August 6, 2009
Penumbral lunar eclipse Aug 6 2009 John Walker.gif
This subtle penumbral eclipse covered a fraction of the southern part of the moon as shown in this animation by John Walker, viewed from Lignières, Switzerland.
Lunar eclipse chart close-2009aug06.png
The moon grazed the Earth's southern penumbral shadow.
Series (and member) 148 (3rd)
Duration (hr:mn:sc)
Penumbral 3:09:47
Contacts (UTC)
P1 23:04:21 (Aug 5)
Greatest 0:39:11
P4 2:14:08
Lunar eclipse chart-2009aug06.png
The moon's hourly motion west to east through the constellation of Capricornus and the northern edge of the Earth's penumbral shadow

A penumbral lunar eclipse took place on August 6, 2009, the third of four lunar eclipses in 2009. The moon's small entry into the Earth's penumbral shadow will produce an extremely subtle dimming of the moon's southern edge, difficult to observe visually.

Contents

VisibilityEdit

The eclipse was completely visible over Africa and Europe and South America.
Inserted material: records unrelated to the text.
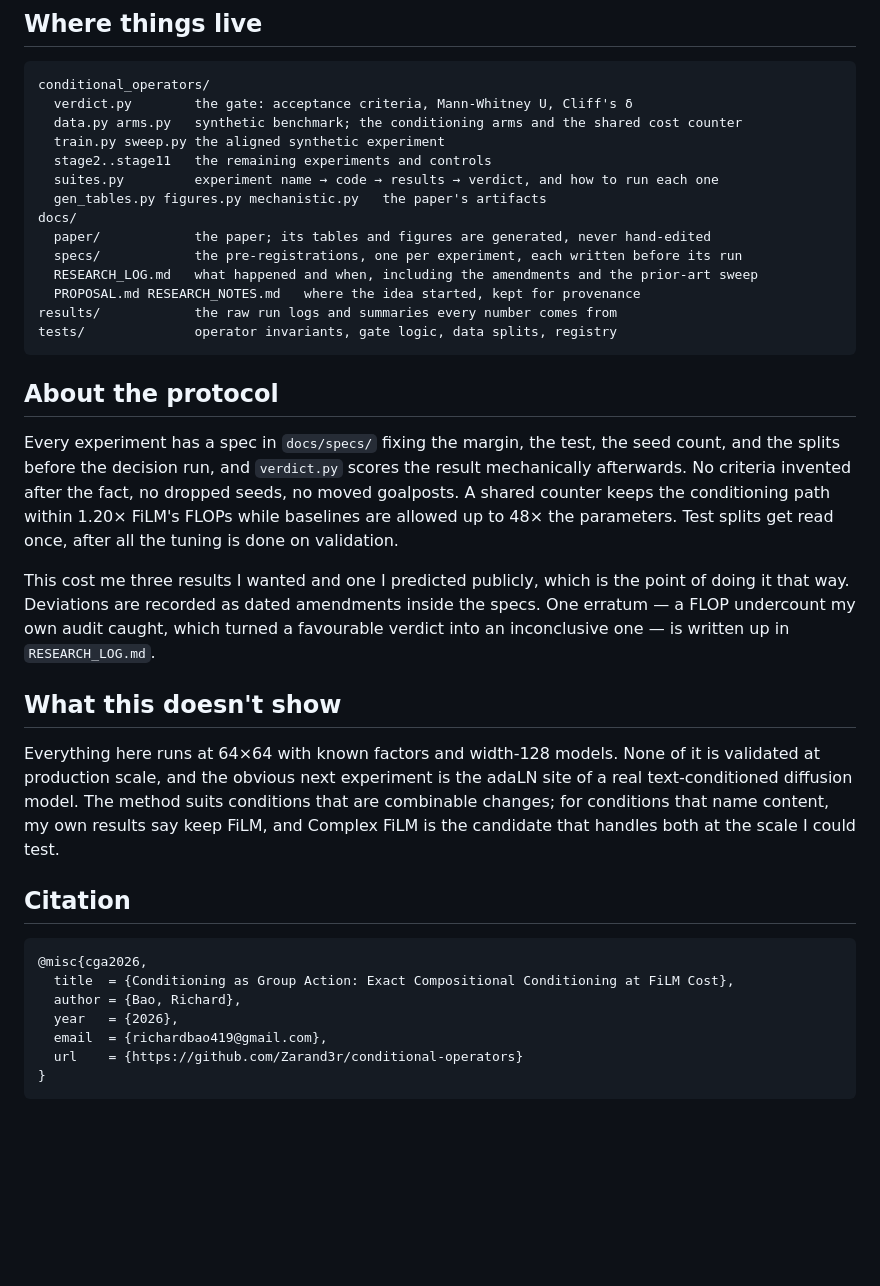
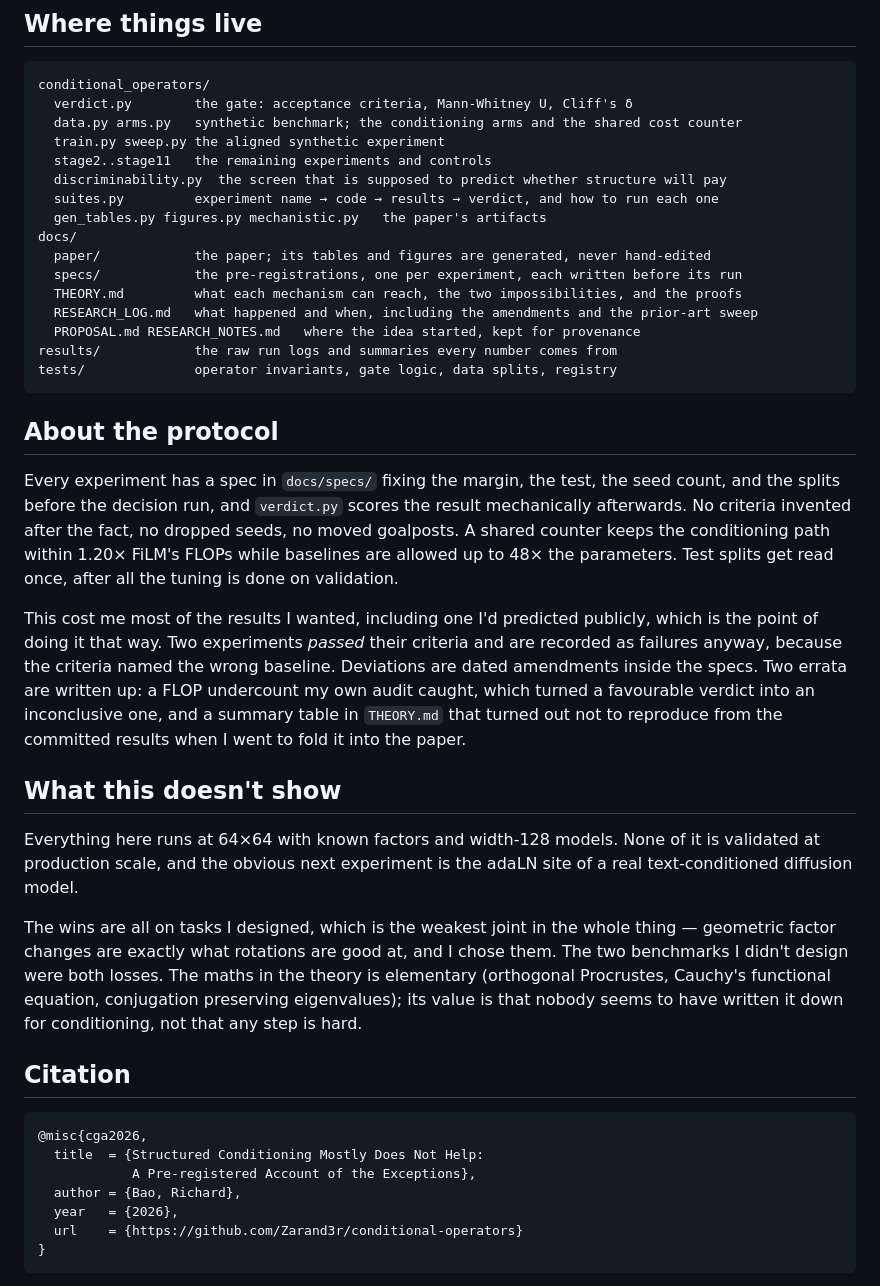
Before and after one commit to Zarand3r/conditional-operators, a Markdown page: README.md, the part around one of its changes. Rendered like a GitHub page; blank space fills up the shorter version.

````diff
--- a/README.md
+++ b/README.md
@@ -102,11 +111,13 @@ conditional_operators/
   data.py arms.py   synthetic benchmark; the conditioning arms and the shared cost counter
   train.py sweep.py the aligned synthetic experiment
   stage2..stage11   the remaining experiments and controls
+  discriminability.py  the screen that is supposed to predict whether structure will pay
   suites.py         experiment name → code → results → verdict, and how to run each one
   gen_tables.py figures.py mechanistic.py   the paper's artifacts
 docs/
   paper/            the paper; its tables and figures are generated, never hand-edited
   specs/            the pre-registrations, one per experiment, each written before its run
+  THEORY.md         what each mechanism can reach, the two impossibilities, and the proofs
   RESEARCH_LOG.md   what happened and when, including the amendments and the prior-art sweep
   PROPOSAL.md RESEARCH_NOTES.md   where the idea started, kept for provenance
 results/            the raw run logs and summaries every number comes from
@@ -121,27 +132,33 @@ criteria invented after the fact, no dropped seeds, no moved goalposts. A shared
 the conditioning path within 1.20× FiLM's FLOPs while baselines are allowed up to 48× the
 parameters. Test splits get read once, after all the tuning is done on validation.
 
-This cost me three results I wanted and one I predicted publicly, which is the point of doing it
-that way. Deviations are recorded as dated amendments inside the specs. One erratum — a FLOP
-undercount my own audit caught, which turned a favourable verdict into an inconclusive one — is
-written up in `RESEARCH_LOG.md`.
+This cost me most of the results I wanted, including one I'd predicted publicly, which is the
+point of doing it that way. Two experiments *passed* their criteria and are recorded as failures
+anyway, because the criteria named the wrong baseline. Deviations are dated amendments inside the
+specs. Two errata are written up: a FLOP undercount my own audit caught, which turned a
+favourable verdict into an inconclusive one, and a summary table in `THEORY.md` that turned out
+not to reproduce from the committed results when I went to fold it into the paper.
 
 ## What this doesn't show
 
 Everything here runs at 64×64 with known factors and width-128 models. None of it is validated at
 production scale, and the obvious next experiment is the adaLN site of a real text-conditioned
-diffusion model. The method suits conditions that are combinable changes; for conditions that
-name content, my own results say keep FiLM, and Complex FiLM is the candidate that handles both
-at the scale I could test.
+diffusion model.
+
+The wins are all on tasks I designed, which is the weakest joint in the whole thing — geometric
+factor changes are exactly what rotations are good at, and I chose them. The two benchmarks I
+didn't design were both losses. The maths in the theory is elementary (orthogonal Procrustes,
+Cauchy's functional equation, conjugation preserving eigenvalues); its value is that nobody seems
+to have written it down for conditioning, not that any step is hard.
 
 ## Citation
 
 ```bibtex
 @misc{cga2026,
-  title  = {Conditioning as Group Action: Exact Compositional Conditioning at FiLM Cost},
+  title  = {Structured Conditioning Mostly Does Not Help:
+            A Pre-registered Account of the Exceptions},
   author = {Bao, Richard},
   year   = {2026},
-  email  = {richardbao419@gmail.com},
   url    = {https://github.com/Zarand3r/conditional-operators}
 }
 ```
````
Also changed, not shown: other parts of README.md (+50 -41 lines).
It was seen rising over eastern North America and setting over Asia.

 

 

Related eclipsesEdit

Lunar year cycles (354 days)Edit

The lunar year series repeats after 12 lunations or 354 days (Shifting back about 10 days in sequential years). Because of the date shift, the Earth's shadow will be about 11 degrees west in sequential events.


Half-Saros cycleEdit

A lunar eclipse will be preceded and followed by solar eclipses by 9 years and 5.5 days (a half saros).[1] This lunar eclipse is related to two partial solar eclipses of Solar Saros 155.

July 31, 2000 August 11, 2018
   

See alsoEdit

GalleryEdit

NotesEdit

  1. ^ Mathematical Astronomy Morsels, Jean Meeus, p.110, Chapter 18, The half-saros

External linksEdit

  • John Walker (2009-08-07). "Penumbral Lunar Eclipse Imaged". Retrieved 2009-08-23. The eclipse was captured with two digital photographs and combined into one gif file.
  • 2009 Aug 06 chart: Eclipse Predictions by Fred Espenak, NASA/GSFC